As an owner of a small business, Ashleigh Derby has had to make decisions during the COVID-19 pandemic she couldn’t have imagined.
“I would have never thought in a million years I’d have to make these decisions, ever. Let alone in the first year of being open,” said Derby, who owns Dot and Dash Boutique in Cedar Rapids, 420 12th Ave SE.
“Everybody’s businesses are so different. There’s a lot of small businesses that are struggling with decisions and trying to tread lightly and figure out what’s working and what isn’t working.”
On March 26, Gov. Kim Reynolds ordered the closure of retail stores. These restrictions were lifted in Linn County on Friday, May 8. Retail stores across the state are now able to reopen at 50 percent of their maximum occupancy capacity. Soon restaurants, salons and other businesses will be faced with similar decisions on whether or not to reopen after more restrictions are lifted on Friday, May 15.
While the retail restrictions were in place, Derby turned to online sales, using a system she was able to set up about two weeks before she had to close her brick and mortar store. Dot and Dash was shipping orders and allowing curbside, no-contact pick-up.
“But because it was so new, a lot of people didn’t know that I had moved online,” Derby said. “A lot of people don’t even know who I am still. So with 99 percent of my regular business coming from walk-in traffic, it’s really taken a toll on numbers and sales. So that’s been kind of eye-opening. As time has gone on, the word has gotten out a little bit more that I do have an online store, so I’ve been able to at least generate some sales that way.”
Even though she was given the green light to open her doors, Derby has decided to let customers in the store by appointment only, so they feel safe while shopping. Derby said opening by appointment also gives her the ability to take her time cleaning surfaces and ensure that people won’t be standing around waiting for a fitting room.
In addition to cleaning, Derby said she’s wearing a mask and will have hand sanitizer out. She’s recommending that her customers wear masks but is not requiring it. She mentioned that because it is just her and another customer in the store, with no other employees, she will be able to practice social distancing.
To help local businesses with their decision, both Linn County and the City of Cedar Rapids have posted business guidance on their websites.
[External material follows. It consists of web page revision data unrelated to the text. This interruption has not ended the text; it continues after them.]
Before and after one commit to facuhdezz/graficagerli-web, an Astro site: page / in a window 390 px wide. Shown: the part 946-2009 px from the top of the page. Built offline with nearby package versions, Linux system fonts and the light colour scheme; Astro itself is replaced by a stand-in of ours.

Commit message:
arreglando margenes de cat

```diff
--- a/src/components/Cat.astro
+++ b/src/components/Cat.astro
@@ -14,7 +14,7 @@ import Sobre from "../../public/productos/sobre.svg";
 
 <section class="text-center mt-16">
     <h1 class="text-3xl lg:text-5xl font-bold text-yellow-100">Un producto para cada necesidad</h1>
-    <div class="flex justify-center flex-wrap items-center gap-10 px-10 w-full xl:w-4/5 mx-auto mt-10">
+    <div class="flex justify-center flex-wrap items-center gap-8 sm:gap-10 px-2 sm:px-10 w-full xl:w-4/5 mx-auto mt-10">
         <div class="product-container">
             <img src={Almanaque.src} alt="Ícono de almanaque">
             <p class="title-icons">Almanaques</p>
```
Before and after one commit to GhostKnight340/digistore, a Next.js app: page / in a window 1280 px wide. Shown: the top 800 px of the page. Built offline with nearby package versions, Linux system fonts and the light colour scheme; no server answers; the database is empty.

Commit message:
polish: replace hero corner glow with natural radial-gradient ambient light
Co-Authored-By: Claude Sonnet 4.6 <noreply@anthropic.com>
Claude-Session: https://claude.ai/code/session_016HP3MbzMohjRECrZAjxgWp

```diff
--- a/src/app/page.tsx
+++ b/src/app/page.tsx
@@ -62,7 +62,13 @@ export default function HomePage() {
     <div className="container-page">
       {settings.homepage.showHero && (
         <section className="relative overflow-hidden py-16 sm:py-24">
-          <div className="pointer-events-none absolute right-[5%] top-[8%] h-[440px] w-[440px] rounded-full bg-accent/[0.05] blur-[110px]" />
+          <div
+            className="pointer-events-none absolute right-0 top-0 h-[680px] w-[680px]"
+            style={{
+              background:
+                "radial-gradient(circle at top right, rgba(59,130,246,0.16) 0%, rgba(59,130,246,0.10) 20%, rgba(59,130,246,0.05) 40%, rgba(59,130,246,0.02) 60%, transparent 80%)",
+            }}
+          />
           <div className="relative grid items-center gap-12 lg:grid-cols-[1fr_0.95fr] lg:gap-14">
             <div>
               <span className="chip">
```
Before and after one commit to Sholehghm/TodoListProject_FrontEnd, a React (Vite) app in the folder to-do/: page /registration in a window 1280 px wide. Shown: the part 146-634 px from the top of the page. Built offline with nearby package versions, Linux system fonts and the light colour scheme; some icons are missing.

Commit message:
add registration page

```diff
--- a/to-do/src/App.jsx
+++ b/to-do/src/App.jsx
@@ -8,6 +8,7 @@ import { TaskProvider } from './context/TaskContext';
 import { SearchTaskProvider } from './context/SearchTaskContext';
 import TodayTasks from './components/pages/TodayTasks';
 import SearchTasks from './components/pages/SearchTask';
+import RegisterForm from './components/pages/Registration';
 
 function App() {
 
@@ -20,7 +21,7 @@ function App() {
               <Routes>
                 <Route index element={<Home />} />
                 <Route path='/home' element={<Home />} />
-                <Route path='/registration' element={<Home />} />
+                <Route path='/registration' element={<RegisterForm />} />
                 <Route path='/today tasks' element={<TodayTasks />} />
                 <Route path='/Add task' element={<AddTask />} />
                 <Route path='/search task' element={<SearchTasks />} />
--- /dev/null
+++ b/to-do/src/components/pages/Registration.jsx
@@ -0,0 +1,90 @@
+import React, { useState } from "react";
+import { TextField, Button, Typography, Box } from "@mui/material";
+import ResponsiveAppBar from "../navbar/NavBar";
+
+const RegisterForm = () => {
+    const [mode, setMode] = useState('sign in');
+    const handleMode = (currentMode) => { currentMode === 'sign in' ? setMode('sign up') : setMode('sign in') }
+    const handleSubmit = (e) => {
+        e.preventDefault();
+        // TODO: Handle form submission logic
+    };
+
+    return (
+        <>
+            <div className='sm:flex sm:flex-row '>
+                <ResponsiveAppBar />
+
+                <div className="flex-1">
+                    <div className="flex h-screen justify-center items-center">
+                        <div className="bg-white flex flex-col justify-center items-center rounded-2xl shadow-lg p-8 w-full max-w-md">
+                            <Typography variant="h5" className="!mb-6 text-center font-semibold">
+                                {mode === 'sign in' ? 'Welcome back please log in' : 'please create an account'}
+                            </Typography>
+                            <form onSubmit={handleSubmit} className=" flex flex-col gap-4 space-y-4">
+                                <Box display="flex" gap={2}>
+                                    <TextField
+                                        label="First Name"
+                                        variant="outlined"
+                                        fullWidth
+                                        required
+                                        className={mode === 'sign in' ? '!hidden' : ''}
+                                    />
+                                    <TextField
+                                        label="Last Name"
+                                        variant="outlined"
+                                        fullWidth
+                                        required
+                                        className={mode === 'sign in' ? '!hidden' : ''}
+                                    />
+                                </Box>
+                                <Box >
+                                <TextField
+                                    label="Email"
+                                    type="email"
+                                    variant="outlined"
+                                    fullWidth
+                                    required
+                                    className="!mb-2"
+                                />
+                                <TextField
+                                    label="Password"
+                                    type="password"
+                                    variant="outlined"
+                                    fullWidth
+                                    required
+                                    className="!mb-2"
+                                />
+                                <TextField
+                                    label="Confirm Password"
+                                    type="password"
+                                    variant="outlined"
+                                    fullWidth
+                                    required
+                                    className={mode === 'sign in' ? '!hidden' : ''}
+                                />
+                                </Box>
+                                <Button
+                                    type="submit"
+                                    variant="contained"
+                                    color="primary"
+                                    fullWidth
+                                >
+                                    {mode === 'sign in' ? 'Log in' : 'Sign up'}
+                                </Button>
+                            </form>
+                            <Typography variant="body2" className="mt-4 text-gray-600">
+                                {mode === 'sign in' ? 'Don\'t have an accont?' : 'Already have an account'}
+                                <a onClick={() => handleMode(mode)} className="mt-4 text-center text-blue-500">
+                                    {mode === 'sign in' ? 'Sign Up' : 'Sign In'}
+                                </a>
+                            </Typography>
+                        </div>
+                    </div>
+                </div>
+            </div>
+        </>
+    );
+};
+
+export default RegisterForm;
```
The city’s reopening toolkit includes guidance for a variety of facilities, including retail, entertainment, restaurants and salons.
Linn County Public Health’s Clinical Services Supervisor Heather Meador acknowledged the “hard decision” business owners are faced with regarding whether or not to reopen.
“We encourage business owners and organizations to carefully consider their decision to reopen and to not feel pressured if they are not ready,” Meador said during a LCPH press conference last week. “If you decide not to reopen at this time, that is OK. We know that this is a hard decision for many businesses as you look to protect your employees and to protect the public.”
“We want to remind you that reopening does not mean that you no longer need to worry about COVID-19 in the community. We continue to see community spread of COVID-19 in Linn County.”
But reopening is not possible for all local businesses. Della Viti announced earlier this week it will permanently close. The coffee, wine and whiskey bar was located across the street from NewBo City Market.
“The public health emergency declaration, responding to COVID-19, has forced the realization of our worst fears in an already challenging time,” according to the Facebook post. “Conditions now, and for the foreseeable future, make us unable to see a successful path to reopening.”
Other Cedar Rapids businesses have decided to ignore Reynolds’ timeline for reopening, including a barbershop and a fitness center.
KCRG reported that when Custom Fitness reopened last Friday, owner Jason Bailey was letting members walk in and work out whenever they wanted to. Until Friday, May 15, fitness centers can only reopen if they do so by appointment. Starting Friday, they can reopen at 50 percent capacity.
On Tuesday, May 12, Cedar Rapids police issued Bailey a simple misdemeanor citation for a department of health violation. Bailey is expected to make a court appearance on June 25 and could face a fine of up to $625.